**TASK REQUIREMENTS**
State the number of lines in these records that include the word "Advanced", and add nothing to it.

**RECORDS FOR THIS EXERCISE**
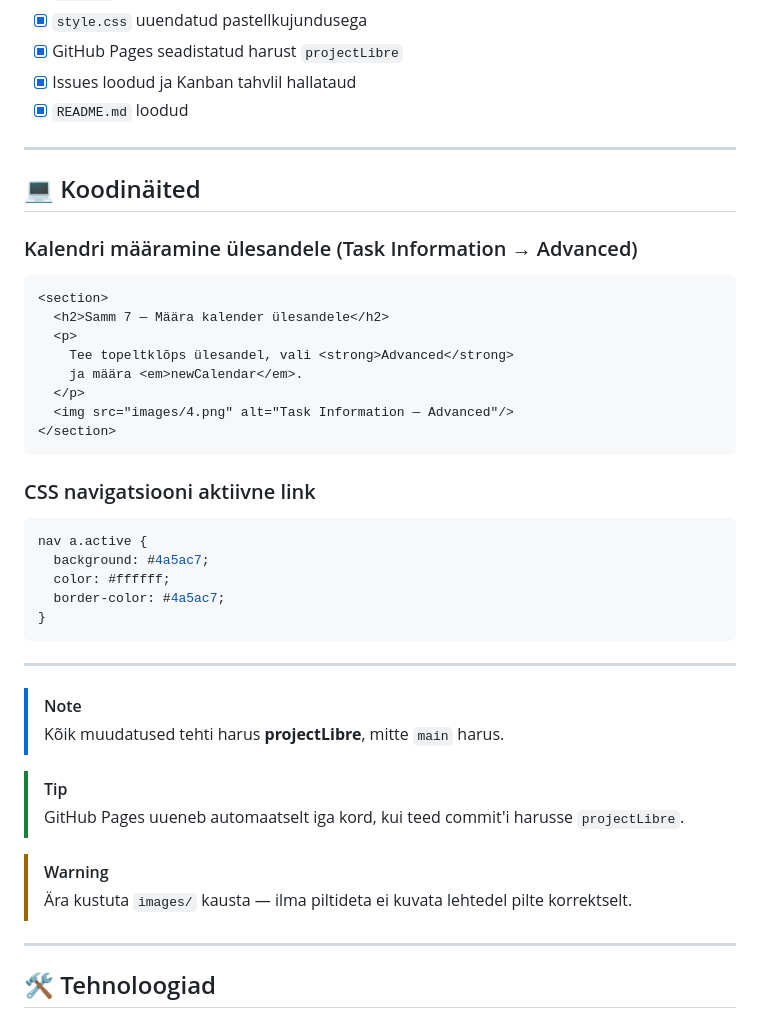
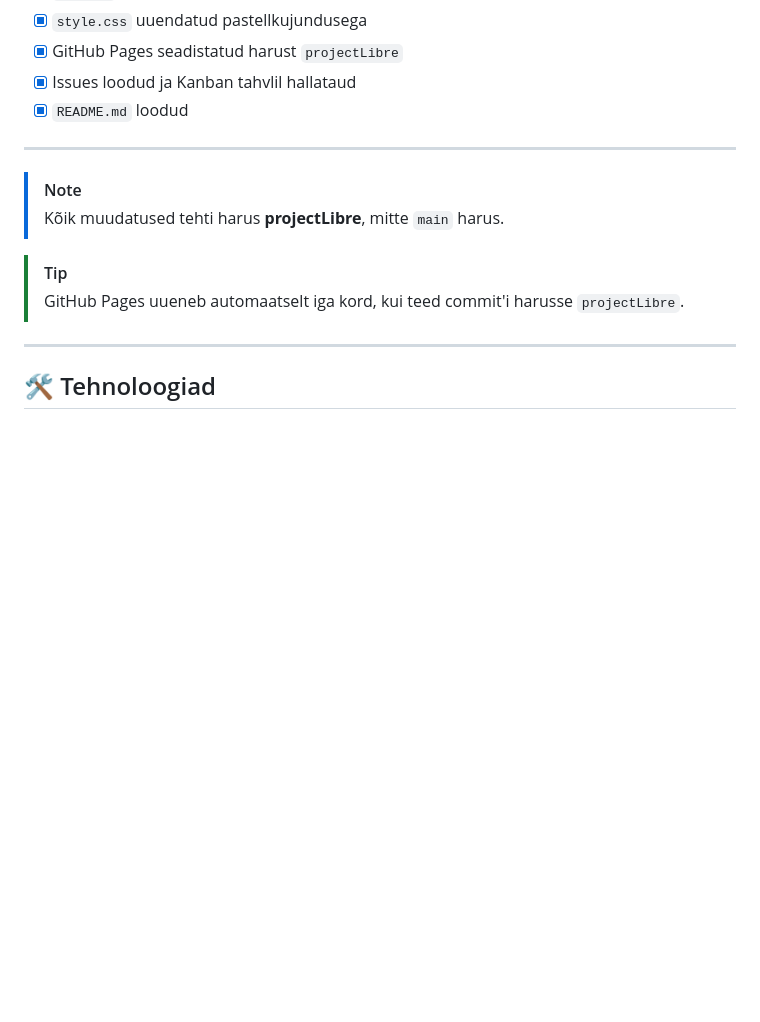
Before and after one commit to OleksandraRyshniak/CalenderProject, a Markdown page: README.md, the part around one of its changes. Drawn GitHub-style; blank space fills up the shorter version.

Commit message:
Revise section headers and clean up examples
Updated section headers and removed code examples from README.md.

````diff
--- a/README.md
+++ b/README.md
@@ -103,41 +103,11 @@ Juhend tutvustab kahte peamist vaadet:
 
 ---
 
-## :computer: Koodinäited
-
-### Kalendri määramine ülesandele (Task Information → Advanced)
-
-```html
-<section>
-  <h2>Samm 7 — Määra kalender ülesandele</h2>
-  <p>
-    Tee topeltklõps ülesandel, vali <strong>Advanced</strong>
-    ja määra <em>newCalendar</em>.
-  </p>
-  <img src="images/4.png" alt="Task Information — Advanced"/>
-</section>
-```
-
-### CSS navigatsiooni aktiivne link
-
-```css
-nav a.active {
-  background: #4a5ac7;
-  color: #ffffff;
-  border-color: #4a5ac7;
-}
-```
-
----
-
 > [!NOTE]
 > Kõik muudatused tehti harus **projectLibre**, mitte `main` harus.
 
 > [!TIP]
 > GitHub Pages uueneb automaatselt iga kord, kui teed commit'i harusse `projectLibre`.
-
-> [!WARNING]
-> Ära kustuta `images/` kausta — ilma piltideta ei kuvata lehtedel pilte korrektselt.
 
 ---
 
````
Also changed, not shown: other parts of README.md (+2 -2 lines).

**ANSWER TO THIS EXERCISE**
3